  • I have always been of the belief that once you call yourself an artist, game’s over. The real artist is too busy doing the work to fret over whether it’s art– that job is left to the audience.

  • duane

    That may have worked for Edison. On the other hand, Edison was probably a genius, and he was trying to appear modest when he made his famous pronouncement.

    Inspiration or perspiration? It all depends. One can achieve competence with a lot of hard work. It is much harder to produce something that is Earth-shatteringly original and revolutionary without creative genius. That’s a gift. You can’t learn to be a genius. You only learn to become competent. Sometimes luck intervenes. Some discoveries that have immortalized the discoverers were the result of being in the right place at the right time, although they were, no doubt, hard at work at the time.

    Genius will often triumph over a lack of drive. Such is life for us mere mortals. For example, Benjamin Franklin and Herman Melville were evidently slackers, according to “Doing Nothing: A History of Loafers, Loungers, Slackers, and Bums in America” by Larry Sears.

  • Bryan, so you too make a difference between “technical talent” (for lack of a better term) and artistic talent?

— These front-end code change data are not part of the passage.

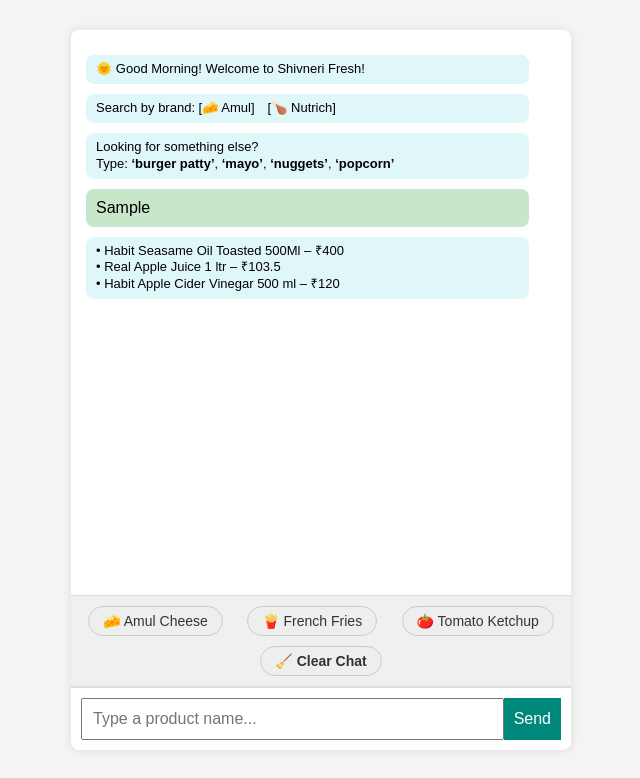
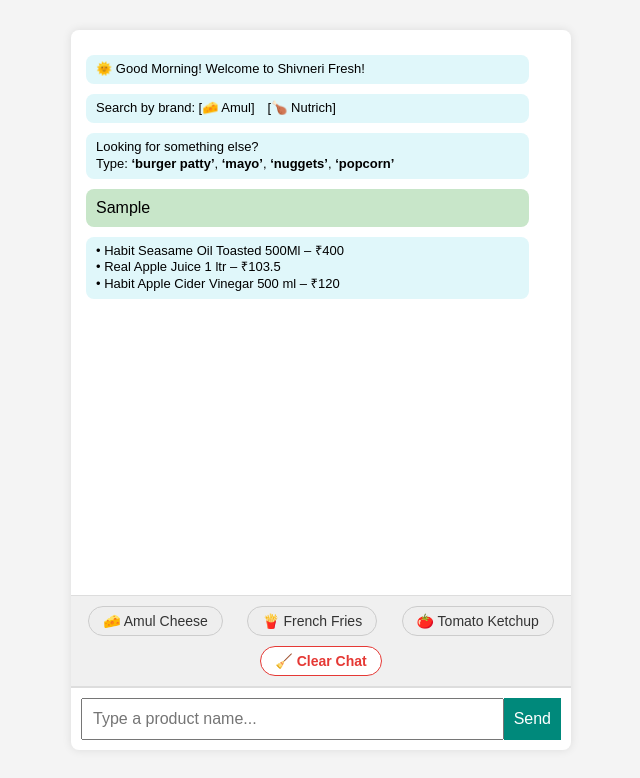
Before and after one commit to ashokaci216/chatbotshivnerifresh, a plain HTML site: page index.html in a window 1280 px wide. Both pictures are taken after typing "Sample" into the empty fields and a click on the button "Send". Shown: the whole page, without its empty margins (319-959 px from the left). Drawn offline with nearby package versions, Linux system fonts and the light colour scheme.

Commit message:
Update style.css

```diff
--- a/style.css
+++ b/style.css
@@ -92,18 +92,18 @@
 }
 
 .clear-btn {
-  background-color: #e53935; /* Bright red */
-  color: white;
-  border: none;
-  border-radius: 20px;
-  font-weight: bold;
-  padding: 6px 14px;
-  font-size: 14px;
-  cursor: pointer;
+  background-color: #ffffff !important;
+  color: #e53935 !important;
+  font-weight: bold !important;
+  border: 1px solid #e53935 !important;
+  border-radius: 20px !important;
+  padding: 6px 14px !important;
+  font-size: 14px !important;
+  cursor: pointer !important;
 }
 
 .clear-btn:hover {
-  background-color: #c62828; /* Darker red on hover */
+  background-color: #ffe5e5 !important;
 }
 
 .hidden {
```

Good to know I’m not alone in this world 🙂
    BTW, I think you might find this video funny, it is about a film school student.

    Ray, I agree. While one may strive for being an artist, one cannot call themselves that. That’s totally up to the audience indeed.
    As I’ve said, I try to concentrate on my work.

    Good one, Duane. Edison was just trying to appease us 🙂
    And I do agree with you as well, hard work makes one competent, and the gift of talent, well, as you said, it’s a gift. So can’t really worry about this. It’s either there or not.
    I had no idea about Franklin and Melville, but really??? I find it so hard to believe that loafers can succeed, I mean, at least not before they reached the top. After, perhaps.